[Your task]:
The answer must be an exact copy of the records below, with every picture left out.

[Information]:

################

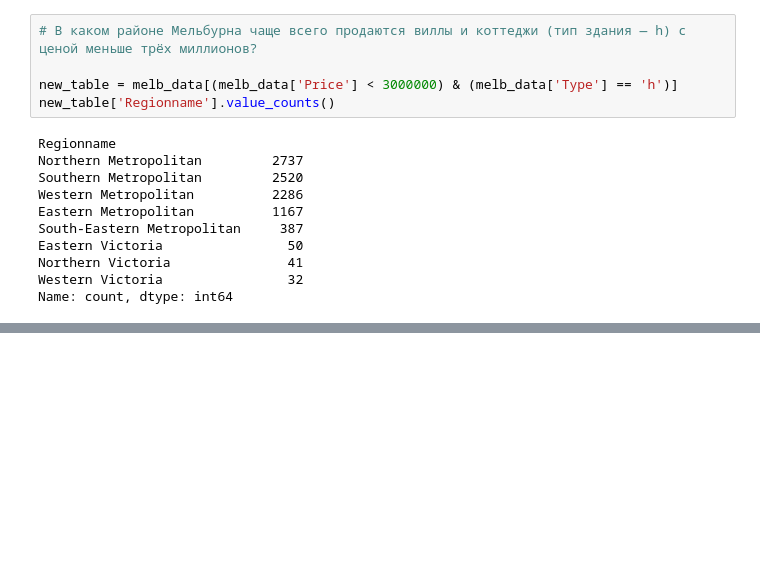
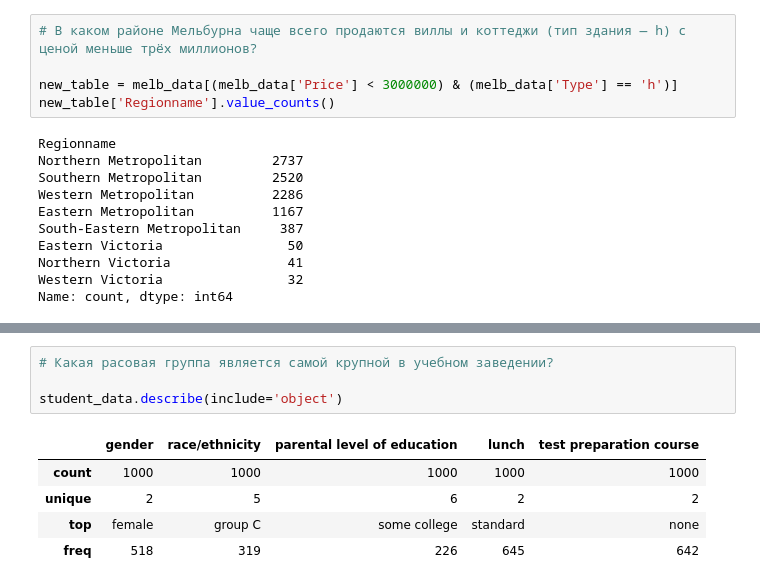
Before and after one commit to Aldiyar90/SkillFactory---Data-Science, a Jupyter notebook: Python 10. Pandas/Lectures.ipynb, the cells around one changed output, grey strips where cells are left out. Saved outputs shown, nothing was run; the diff lists cells and outputs as text; blank space fills up the shorter version.

```diff
--- a/Python 10. Pandas/Lectures.ipynb
+++ b/Python 10. Pandas/Lectures.ipynb
@@ -575,0 +658,10 @@ Name: count, dtype: int64
+# %%
+# Какая расовая группа является самой крупной в учебном заведении?
+
+student_data.describe(include='object')
+# %% [output]
+|  | gender | race/ethnicity | parental level of education | lunch | test preparation course |
+| count | 1000 | 1000 | 1000 | 1000 | 1000 |
+| unique | 2 | 5 | 6 | 2 | 2 |
+| top | female | group C | some college | standard | none |
+| freq | 518 | 319 | 226 | 645 | 642 |
```
Also changed, not shown: parts of 12 cells of this notebook.
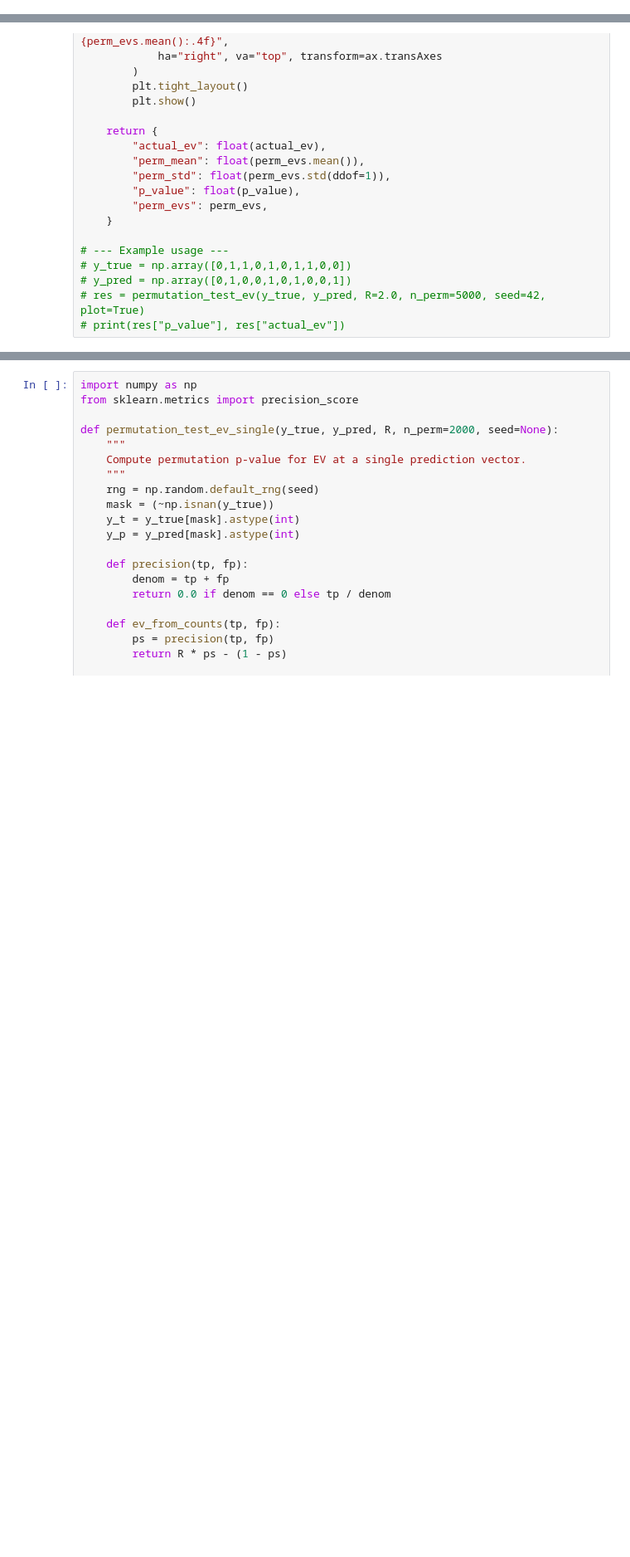
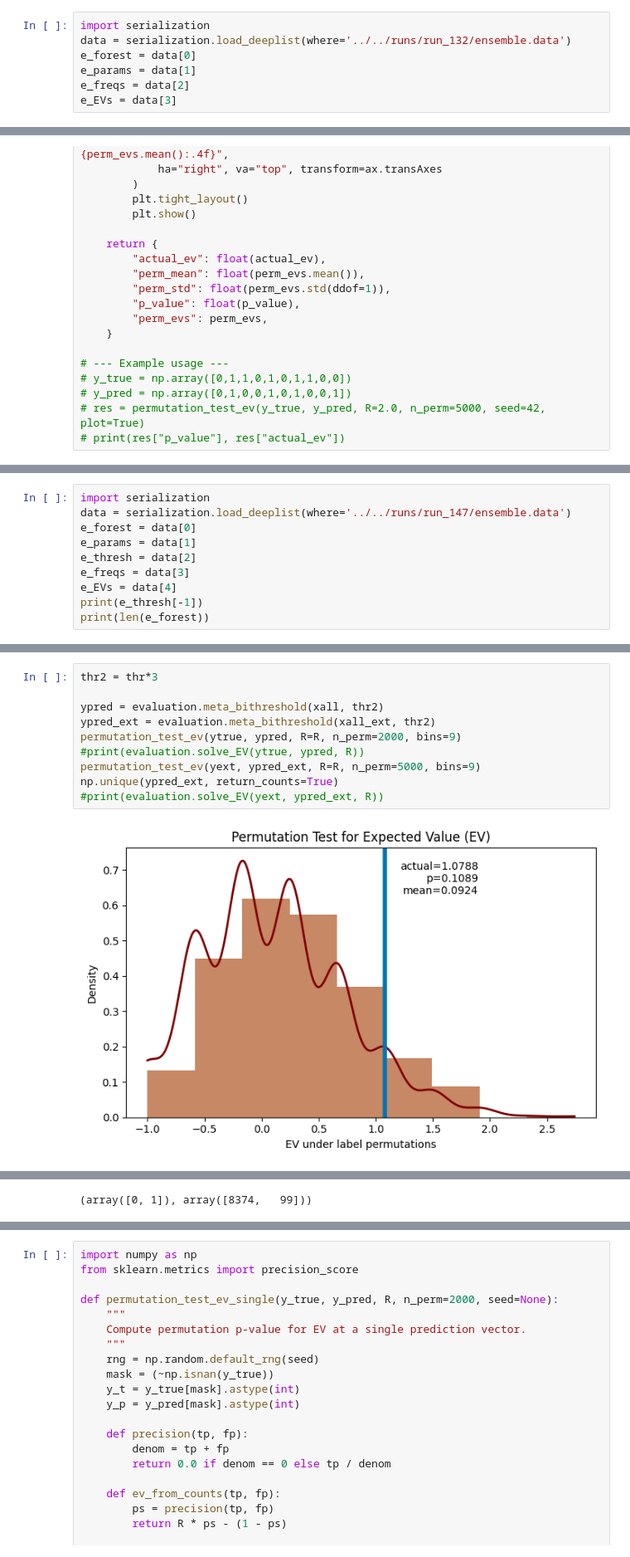
Before and after one commit to Logan-Kelsch/Behavioral_Search, a Jupyter notebook: src/genetic_algorithm/dev.ipynb, the cells around one changed output, grey strips where cells are left out. Shown: that part at 83% size. Drawn from its saved outputs; the diff is of its cells as text; blank space fills up the shorter version.

```diff
--- a/src/genetic_algorithm/dev.ipynb
+++ b/src/genetic_algorithm/dev.ipynb
@@ -303,3 +303,10 @@ deep list saved.
 x_raw.shape
 # %% [output]
 (8525, 5)
+# %%
+import serialization
+data = serialization.load_deeplist(where='../../runs/run_132/ensemble.data')
+e_forest = data[0]
+e_params = data[1]
+e_freqs = data[2]
+e_EVs = data[3]
@@ -753,0 +735,10 @@ ypred_ext = evaluation.meta_biconsensus(xall_ext)
+# %%
+import serialization
+data = serialization.load_deeplist(where='../../runs/run_147/ensemble.data')
+e_forest = data[0]
+e_params = data[1]
+e_thresh = data[2]
+e_freqs = data[3]
+e_EVs = data[4]
+print(e_thresh[-1])
+print(len(e_forest))
@@ -765,0 +802,12 @@ permutation_test_ev(yext, ypred_ext, R=R, n_perm=10000, bins=25)
+# %%
+thr2 = thr*3
+
+ypred = evaluation.meta_bithreshold(xall, thr2)
+ypred_ext = evaluation.meta_bithreshold(xall_ext, thr2)
+permutation_test_ev(ytrue, ypred, R=R, n_perm=2000, bins=9)
+#print(evaluation.solve_EV(ytrue, ypred, R))
+permutation_test_ev(yext, ypred_ext, R=R, n_perm=5000, bins=9)
+np.unique(ypred_ext, return_counts=True)
+#print(evaluation.solve_EV(yext, ypred_ext, R))
+# %% [output]
+[figure, added]
@@ -765,0 +815 @@ permutation_test_ev(yext, ypred_ext, R=R, n_perm=10000, bins=25)
+(array([0, 1]), array([8374,   99]))
```
Also changed, not shown: parts of 19 cells of this notebook, 39 other files.
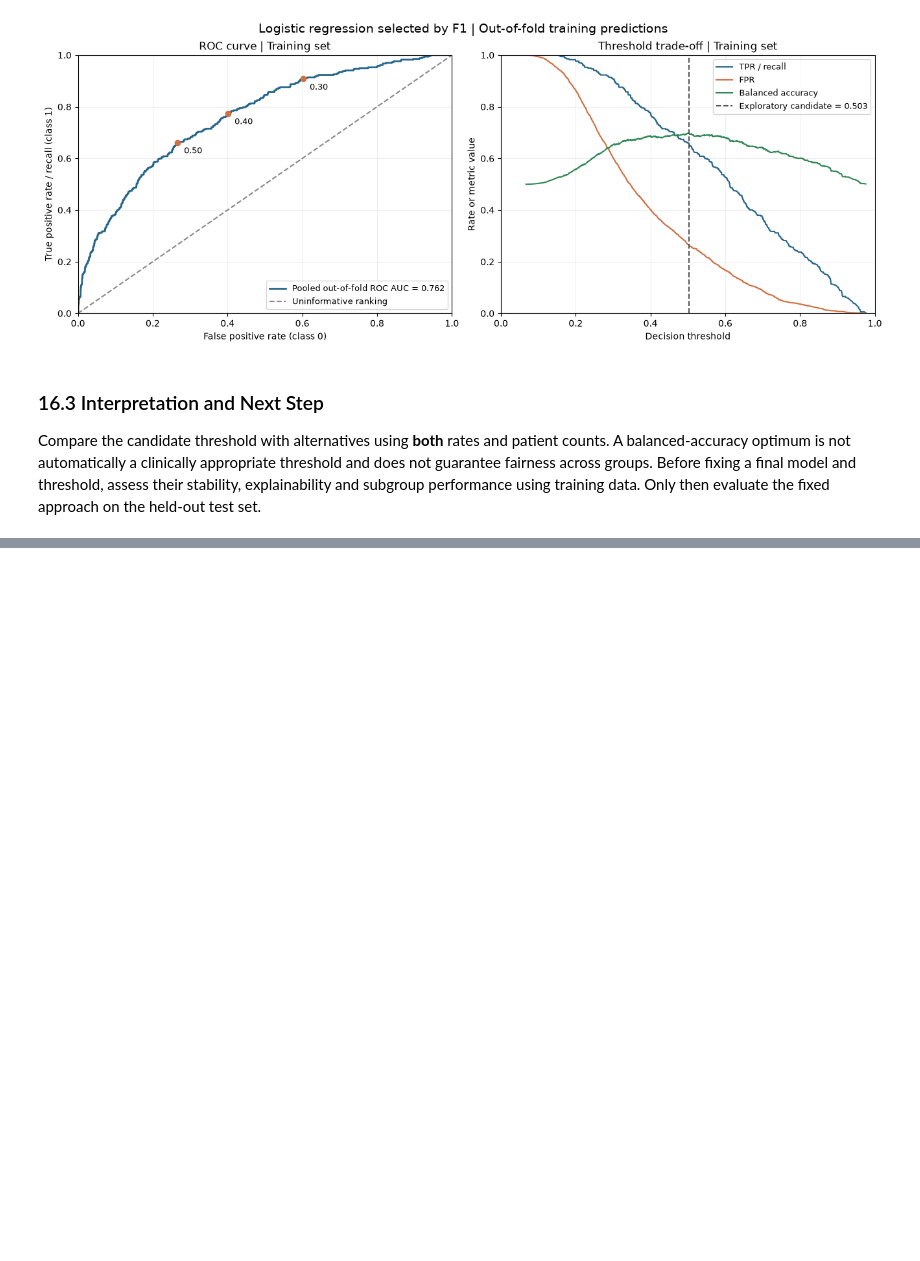
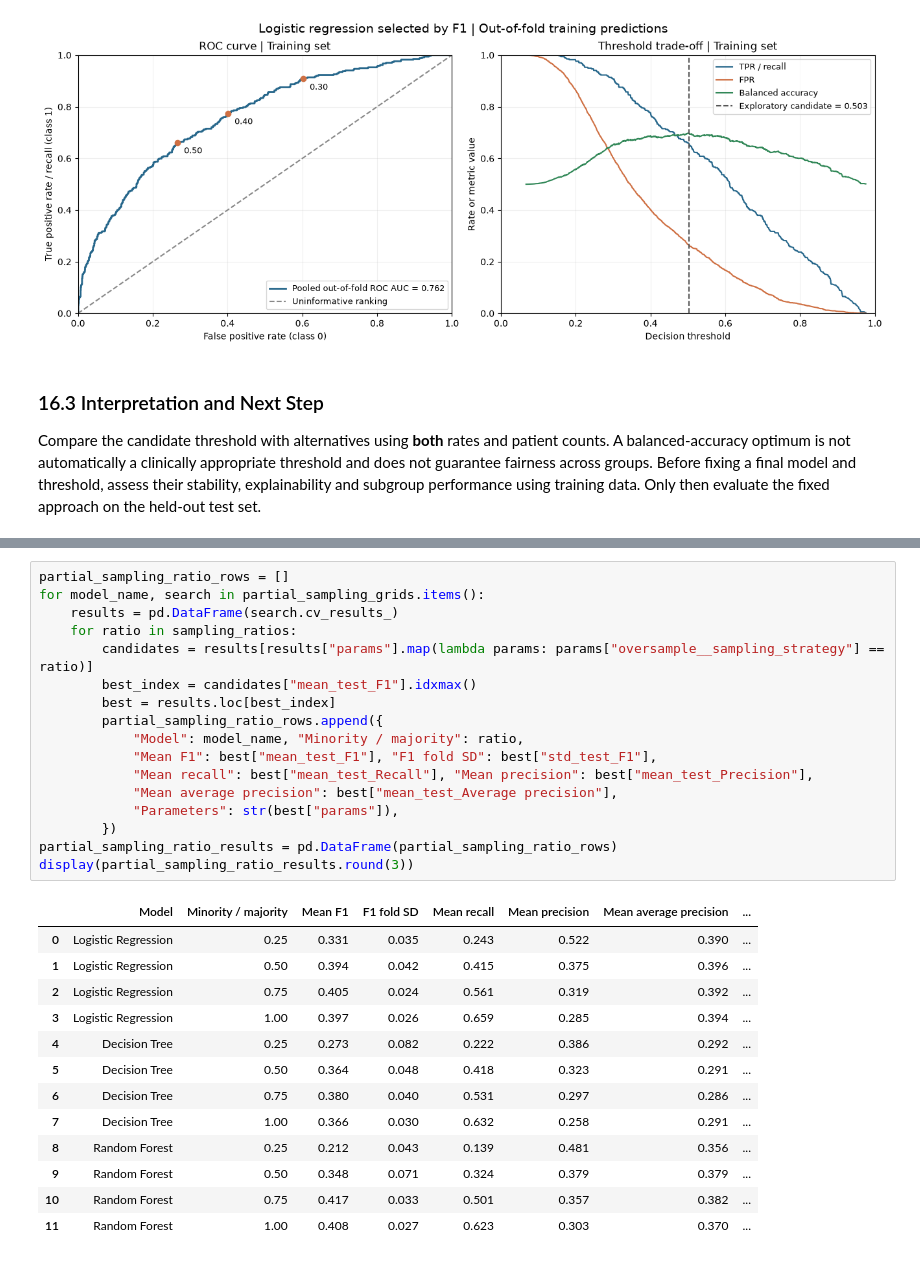
Before and after one commit to alicepelloni/progetto, a Jupyter notebook: breast_cancer.ipynb, the cells around one changed output, grey strips where cells are left out. Cells and saved outputs as stored; diff of their text form; blank space fills up the shorter version.

```diff
--- a/breast_cancer.ipynb
+++ b/breast_cancer.ipynb
@@ -1589,0 +1908,31 @@ Compare the candidate threshold with alternatives using **both** rates and patie
+# %%
+partial_sampling_ratio_rows = []
+for model_name, search in partial_sampling_grids.items():
+    results = pd.DataFrame(search.cv_results_)
+    for ratio in sampling_ratios:
+        candidates = results[results["params"].map(lambda params: params["oversample__sampling_strategy"] == ratio)]
+        best_index = candidates["mean_test_F1"].idxmax()
+        best = results.loc[best_index]
+        partial_sampling_ratio_rows.append({
+            "Model": model_name, "Minority / majority": ratio,
+            "Mean F1": best["mean_test_F1"], "F1 fold SD": best["std_test_F1"],
+            "Mean recall": best["mean_test_Recall"], "Mean precision": best["mean_test_Precision"],
+            "Mean average precision": best["mean_test_Average precision"],
+            "Parameters": str(best["params"]),
+        })
+partial_sampling_ratio_results = pd.DataFrame(partial_sampling_ratio_rows)
+display(partial_sampling_ratio_results.round(3))
+# %% [output]
+|  | Model | Minority / majority | Mean F1 | F1 fold SD | Mean recall | Mean precision | Mean average precision | ... |
+| 0 | Logistic Regression | 0.25 | 0.331 | 0.035 | 0.243 | 0.522 | 0.390 | ... |
+| 1 | Logistic Regression | 0.50 | 0.394 | 0.042 | 0.415 | 0.375 | 0.396 | ... |
+| 2 | Logistic Regression | 0.75 | 0.405 | 0.024 | 0.561 | 0.319 | 0.392 | ... |
+| 3 | Logistic Regression | 1.00 | 0.397 | 0.026 | 0.659 | 0.285 | 0.394 | ... |
+| 4 | Decision Tree | 0.25 | 0.273 | 0.082 | 0.222 | 0.386 | 0.292 | ... |
+| 5 | Decision Tree | 0.50 | 0.364 | 0.048 | 0.418 | 0.323 | 0.291 | ... |
+| 6 | Decision Tree | 0.75 | 0.380 | 0.040 | 0.531 | 0.297 | 0.286 | ... |
+| 7 | Decision Tree | 1.00 | 0.366 | 0.030 | 0.632 | 0.258 | 0.291 | ... |
+| 8 | Random Forest | 0.25 | 0.212 | 0.043 | 0.139 | 0.481 | 0.356 | ... |
+| 9 | Random Forest | 0.50 | 0.348 | 0.071 | 0.324 | 0.379 | 0.379 | ... |
+| 10 | Random Forest | 0.75 | 0.417 | 0.033 | 0.501 | 0.357 | 0.382 | ... |
+| 11 | Random Forest | 1.00 | 0.408 | 0.027 | 0.623 | 0.303 | 0.370 | ... |
```
Also changed, not shown: parts of 17 cells of this notebook.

################

[Exercise answer]:
Before and after one commit to Aldiyar90/SkillFactory---Data-Science, a Jupyter notebook: Python 10. Pandas/Lectures.ipynb, the cells around one changed output, grey strips where cells are left out. Saved outputs shown, nothing was run; the diff lists cells and outputs as text; blank space fills up the shorter version.

```diff
--- a/Python 10. Pandas/Lectures.ipynb
+++ b/Python 10. Pandas/Lectures.ipynb
@@ -575,0 +658,10 @@ Name: count, dtype: int64
+# %%
+# Какая расовая группа является самой крупной в учебном заведении?
+
+student_data.describe(include='object')
+# %% [output]
+|  | gender | race/ethnicity | parental level of education | lunch | test preparation course |
+| count | 1000 | 1000 | 1000 | 1000 | 1000 |
+| unique | 2 | 5 | 6 | 2 | 2 |
+| top | female | group C | some college | standard | none |
+| freq | 518 | 319 | 226 | 645 | 642 |
```
Also changed, not shown: parts of 12 cells of this notebook.
Before and after one commit to Logan-Kelsch/Behavioral_Search, a Jupyter notebook: src/genetic_algorithm/dev.ipynb, the cells around one changed output, grey strips where cells are left out. Shown: that part at 83% size. Drawn from its saved outputs; the diff is of its cells as text; blank space fills up the shorter version.

```diff
--- a/src/genetic_algorithm/dev.ipynb
+++ b/src/genetic_algorithm/dev.ipynb
@@ -303,3 +303,10 @@ deep list saved.
 x_raw.shape
 # %% [output]
 (8525, 5)
+# %%
+import serialization
+data = serialization.load_deeplist(where='../../runs/run_132/ensemble.data')
+e_forest = data[0]
+e_params = data[1]
+e_freqs = data[2]
+e_EVs = data[3]
@@ -753,0 +735,10 @@ ypred_ext = evaluation.meta_biconsensus(xall_ext)
+# %%
+import serialization
+data = serialization.load_deeplist(where='../../runs/run_147/ensemble.data')
+e_forest = data[0]
+e_params = data[1]
+e_thresh = data[2]
+e_freqs = data[3]
+e_EVs = data[4]
+print(e_thresh[-1])
+print(len(e_forest))
@@ -765,0 +802,12 @@ permutation_test_ev(yext, ypred_ext, R=R, n_perm=10000, bins=25)
+# %%
+thr2 = thr*3
+
+ypred = evaluation.meta_bithreshold(xall, thr2)
+ypred_ext = evaluation.meta_bithreshold(xall_ext, thr2)
+permutation_test_ev(ytrue, ypred, R=R, n_perm=2000, bins=9)
+#print(evaluation.solve_EV(ytrue, ypred, R))
+permutation_test_ev(yext, ypred_ext, R=R, n_perm=5000, bins=9)
+np.unique(ypred_ext, return_counts=True)
+#print(evaluation.solve_EV(yext, ypred_ext, R))
+# %% [output]
+[figure, added]
@@ -765,0 +815 @@ permutation_test_ev(yext, ypred_ext, R=R, n_perm=10000, bins=25)
+(array([0, 1]), array([8374,   99]))
```
Also changed, not shown: parts of 19 cells of this notebook, 39 other files.
Before and after one commit to alicepelloni/progetto, a Jupyter notebook: breast_cancer.ipynb, the cells around one changed output, grey strips where cells are left out. Cells and saved outputs as stored; diff of their text form; blank space fills up the shorter version.

```diff
--- a/breast_cancer.ipynb
+++ b/breast_cancer.ipynb
@@ -1589,0 +1908,31 @@ Compare the candidate threshold with alternatives using **both** rates and patie
+# %%
+partial_sampling_ratio_rows = []
+for model_name, search in partial_sampling_grids.items():
+    results = pd.DataFrame(search.cv_results_)
+    for ratio in sampling_ratios:
+        candidates = results[results["params"].map(lambda params: params["oversample__sampling_strategy"] == ratio)]
+        best_index = candidates["mean_test_F1"].idxmax()
+        best = results.loc[best_index]
+        partial_sampling_ratio_rows.append({
+            "Model": model_name, "Minority / majority": ratio,
+            "Mean F1": best["mean_test_F1"], "F1 fold SD": best["std_test_F1"],
+            "Mean recall": best["mean_test_Recall"], "Mean precision": best["mean_test_Precision"],
+            "Mean average precision": best["mean_test_Average precision"],
+            "Parameters": str(best["params"]),
+        })
+partial_sampling_ratio_results = pd.DataFrame(partial_sampling_ratio_rows)
+display(partial_sampling_ratio_results.round(3))
+# %% [output]
+|  | Model | Minority / majority | Mean F1 | F1 fold SD | Mean recall | Mean precision | Mean average precision | ... |
+| 0 | Logistic Regression | 0.25 | 0.331 | 0.035 | 0.243 | 0.522 | 0.390 | ... |
+| 1 | Logistic Regression | 0.50 | 0.394 | 0.042 | 0.415 | 0.375 | 0.396 | ... |
+| 2 | Logistic Regression | 0.75 | 0.405 | 0.024 | 0.561 | 0.319 | 0.392 | ... |
+| 3 | Logistic Regression | 1.00 | 0.397 | 0.026 | 0.659 | 0.285 | 0.394 | ... |
+| 4 | Decision Tree | 0.25 | 0.273 | 0.082 | 0.222 | 0.386 | 0.292 | ... |
+| 5 | Decision Tree | 0.50 | 0.364 | 0.048 | 0.418 | 0.323 | 0.291 | ... |
+| 6 | Decision Tree | 0.75 | 0.380 | 0.040 | 0.531 | 0.297 | 0.286 | ... |
+| 7 | Decision Tree | 1.00 | 0.366 | 0.030 | 0.632 | 0.258 | 0.291 | ... |
+| 8 | Random Forest | 0.25 | 0.212 | 0.043 | 0.139 | 0.481 | 0.356 | ... |
+| 9 | Random Forest | 0.50 | 0.348 | 0.071 | 0.324 | 0.379 | 0.379 | ... |
+| 10 | Random Forest | 0.75 | 0.417 | 0.033 | 0.501 | 0.357 | 0.382 | ... |
+| 11 | Random Forest | 1.00 | 0.408 | 0.027 | 0.623 | 0.303 | 0.370 | ... |
```
Also changed, not shown: parts of 17 cells of this notebook.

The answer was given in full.